What to do :: Which lines of the data below contain "sensors"? Please show them all.
# # # #
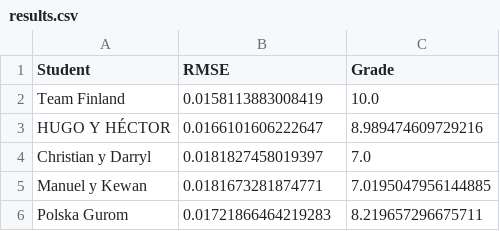
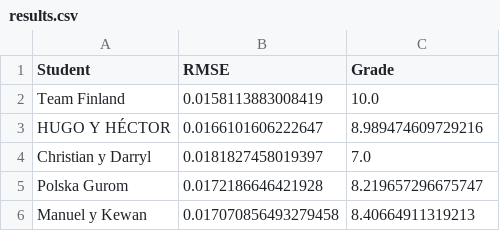
Before and after one commit to vignoni/mec-prac5, a CSV file: results.csv, drawn as a sheet.

Commit message:
New result: Manuel y Kewan

```diff
--- a/results.csv
+++ b/results.csv
@@ -4,3 +4,3 @@ HUGO Y HÉCTOR,0.0166101606222647,8.989474609729216
 Christian y Darryl,0.0181827458019397,7.0
-Manuel y Kewan,0.0181673281874771,7.0195047956144885
-Polska Gurom,0.01721866464219283,8.219657296675711
+Polska Gurom,0.0172186646421928,8.219657296675747
+Manuel y Kewan,0.017070856493279458,8.40664911319213
```
Also changed, not shown: 1 other file.
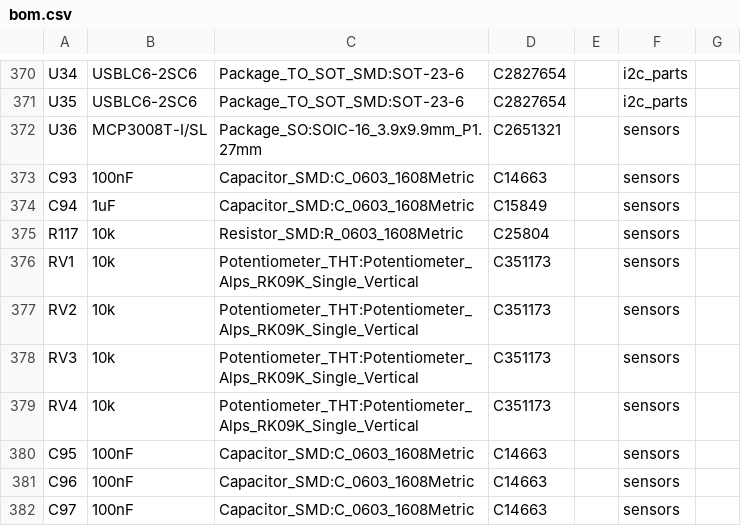
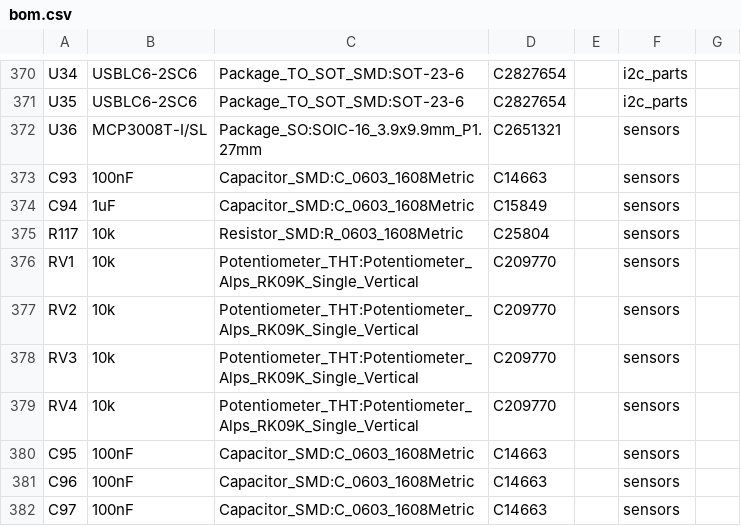
Before and after one commit to vgroenhuis/SensorTestSetup, a CSV file: Electronics_KiCad/OfficeDeskSetup/bom.csv, drawn as a sheet; only a part is shown, gaps mark what is left out.

```diff
--- a/Electronics_KiCad/OfficeDeskSetup/bom.csv
+++ b/Electronics_KiCad/OfficeDeskSetup/bom.csv
@@ -375,6 +375,6 @@ C94,1uF,Capacitor_SMD:C_0603_1608Metric,C15849,,sensors,
 R117,10k,Resistor_SMD:R_0603_1608Metric,C25804,,sensors,
-RV1,10k,Potentiometer_THT:Potentiometer_Alps_RK09K_Single_Vertical,C351173,,sensors,
-RV2,10k,Potentiometer_THT:Potentiometer_Alps_RK09K_Single_Vertical,C351173,,sensors,
-RV3,10k,Potentiometer_THT:Potentiometer_Alps_RK09K_Single_Vertical,C351173,,sensors,
-RV4,10k,Potentiometer_THT:Potentiometer_Alps_RK09K_Single_Vertical,C351173,,sensors,
+RV1,10k,Potentiometer_THT:Potentiometer_Alps_RK09K_Single_Vertical,C209770,,sensors,
+RV2,10k,Potentiometer_THT:Potentiometer_Alps_RK09K_Single_Vertical,C209770,,sensors,
+RV3,10k,Potentiometer_THT:Potentiometer_Alps_RK09K_Single_Vertical,C209770,,sensors,
+RV4,10k,Potentiometer_THT:Potentiometer_Alps_RK09K_Single_Vertical,C209770,,sensors,
 C95,100nF,Capacitor_SMD:C_0603_1608Metric,C14663,,sensors,
```
Also changed, not shown: 7 other files.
# # # #
Solution to this exercise ::
@@ -375,6 +375,6 @@ C94,1uF,Capacitor_SMD:C_0603_1608Metric,C15849,,sensors,
 R117,10k,Resistor_SMD:R_0603_1608Metric,C25804,,sensors,
-RV1,10k,Potentiometer_THT:Potentiometer_Alps_RK09K_Single_Vertical,C351173,,sensors,
-RV2,10k,Potentiometer_THT:Potentiometer_Alps_RK09K_Single_Vertical,C351173,,sensors,
-RV3,10k,Potentiometer_THT:Potentiometer_Alps_RK09K_Single_Vertical,C351173,,sensors,
-RV4,10k,Potentiometer_THT:Potentiometer_Alps_RK09K_Single_Vertical,C351173,,sensors,
+RV1,10k,Potentiometer_THT:Potentiometer_Alps_RK09K_Single_Vertical,C209770,,sensors,
+RV2,10k,Potentiometer_THT:Potentiometer_Alps_RK09K_Single_Vertical,C209770,,sensors,
+RV3,10k,Potentiometer_THT:Potentiometer_Alps_RK09K_Single_Vertical,C209770,,sensors,
+RV4,10k,Potentiometer_THT:Potentiometer_Alps_RK09K_Single_Vertical,C209770,,sensors,
 C95,100nF,Capacitor_SMD:C_0603_1608Metric,C14663,,sensors,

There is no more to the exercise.